Moffat County Commissioner Tom Mathers said, in a tough economy when local governments have to tighten their belts, officials need to examine a wide variety of expenditures.
“Whenever you look at the overall picture on these big budgets, you’ve got to look at the different organizations you belong to,” he said.
Mathers, also a member of the Associated Governments of Northwest Colorado board, said budget concerns of local counties were the main reason AGNC decided to eliminate its director position.
AGNC is a lobbying organization that voices the concerns of its members to state lawmakers, among other duties. Five counties in Northwest Colorado and various other local governments belong to AGNC, which has about 16 representatives, director Aron Diaz said.
At a Sept. 9 meeting, the AGNC board proposed dropping its membership dues from $21,000 per year to $6,000. The drop in dues and in AGNC’s overall budget has not been finalized, however.
“By lowering everybody’s dues to where they could belong to it, there was no money left for a director,” Mathers said.
Diaz said his last day will be Sept. 30.
“We are having hard times, not just at the county level, but at the state level right now,” Diaz said. “It is their decision to cut where they want to cut.”
Mathers said AGNC cutting its director position should not affect the organization’s current lobbying efforts or actions.
One such AGNC action is a recent request for a judicial review of the Colorado Air Quality Control Commission’s decision to not allow public input on Xcel’s emission reduction plans required by Colorado House Bill 10-1365.
Without the director position, Diaz said, AGNC members may have to take on more of the organization’s responsibilities in the future.
“It is going to be a challenge for them that I think they are going to have to meet by stepping up and taking a greater role in the organization to keep it together, so that this region can be one voice,” he said.

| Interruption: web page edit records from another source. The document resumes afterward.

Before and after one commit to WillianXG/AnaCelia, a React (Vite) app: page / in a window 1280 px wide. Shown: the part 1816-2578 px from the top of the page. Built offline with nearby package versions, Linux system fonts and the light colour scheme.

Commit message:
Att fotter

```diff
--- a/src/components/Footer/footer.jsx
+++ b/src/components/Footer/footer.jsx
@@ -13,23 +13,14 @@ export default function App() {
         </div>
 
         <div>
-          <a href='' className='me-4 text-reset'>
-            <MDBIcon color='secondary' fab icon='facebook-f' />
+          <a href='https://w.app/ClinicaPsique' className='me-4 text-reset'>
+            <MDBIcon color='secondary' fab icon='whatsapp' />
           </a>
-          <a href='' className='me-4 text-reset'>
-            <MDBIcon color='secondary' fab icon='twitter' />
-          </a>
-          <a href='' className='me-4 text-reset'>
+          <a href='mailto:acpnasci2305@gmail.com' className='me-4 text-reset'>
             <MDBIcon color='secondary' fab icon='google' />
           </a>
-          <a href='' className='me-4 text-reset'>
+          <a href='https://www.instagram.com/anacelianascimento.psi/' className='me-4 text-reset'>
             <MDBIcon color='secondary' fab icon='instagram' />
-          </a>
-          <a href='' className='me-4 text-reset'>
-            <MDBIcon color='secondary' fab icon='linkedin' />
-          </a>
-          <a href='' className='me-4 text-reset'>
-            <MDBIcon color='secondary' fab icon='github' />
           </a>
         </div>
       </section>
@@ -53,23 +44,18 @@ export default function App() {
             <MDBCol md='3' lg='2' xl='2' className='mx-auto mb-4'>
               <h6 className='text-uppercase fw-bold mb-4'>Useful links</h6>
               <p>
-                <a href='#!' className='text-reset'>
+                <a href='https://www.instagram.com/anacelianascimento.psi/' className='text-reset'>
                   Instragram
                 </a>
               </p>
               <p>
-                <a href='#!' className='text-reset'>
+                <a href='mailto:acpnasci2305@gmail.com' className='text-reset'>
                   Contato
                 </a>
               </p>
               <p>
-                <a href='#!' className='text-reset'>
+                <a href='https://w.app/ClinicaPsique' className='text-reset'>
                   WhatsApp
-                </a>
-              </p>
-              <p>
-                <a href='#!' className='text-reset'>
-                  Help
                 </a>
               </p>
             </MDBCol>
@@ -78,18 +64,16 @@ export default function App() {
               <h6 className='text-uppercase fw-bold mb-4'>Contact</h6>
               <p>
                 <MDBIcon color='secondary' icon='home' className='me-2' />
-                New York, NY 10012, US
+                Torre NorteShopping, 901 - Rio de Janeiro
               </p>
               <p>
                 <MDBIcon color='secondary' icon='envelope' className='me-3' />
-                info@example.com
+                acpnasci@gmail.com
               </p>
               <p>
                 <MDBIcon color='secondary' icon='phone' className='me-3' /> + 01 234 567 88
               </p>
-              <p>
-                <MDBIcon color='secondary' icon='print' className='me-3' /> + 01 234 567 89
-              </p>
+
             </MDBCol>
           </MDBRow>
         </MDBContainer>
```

The AGNC board offered to keep Diaz’ position through the end of the year, but Diaz decided to leave sooner to save the counties money, he said.
“If we are about saving money, we should try to save as much money as we can,” he said. “Let’s just do this sooner rather than later, and figure out a way that we can make it as easy as possible for me and for the local governments.”
Mathers said some counties and other local governments considered pulling their membership from the organization because of budget concerns.
“Nobody wanted to do it,” he said of cutting the director position. “But, it was that or have members drop out of AGNC … and if any one major contributor dropped out, it was probably going to destroy AGNC.”
Mathers said Moffat County and others need to be part of AGNC because “that is our voice.”
“There is a little bit of power in unity, and we can’t have one county saying, ‘We want this’ and another county saying, ‘They want that,’” he said. “Although, here in the past, it hasn’t made any difference because (lawmakers) are not listening to the counties, anyways.”
Doug Monger, a Routt County commissioner and AGNC board chairman, said he proposed cutting the director position because it was “the only place left to cut.”
“It was my proposal to come up with a skeletal organization that continues to function and continues to provide an opportunity where all five counties, and the municipalities in those counties, can have … a continuing dialogue and address the issues that we are addressing,” he said.
Monger said AGNC would likely try to hire a contract lobbyist from Denver to “continue having a presence at the legislature.”
AGNC cutting its executive director, however, may not be permanent, Monger said.
“Hopefully we’ll have an opportunity to readdress the situation and ask all of our members to pony up a little bit more money when all of our times are a little bit better, and can move forward and have that offer,” he said.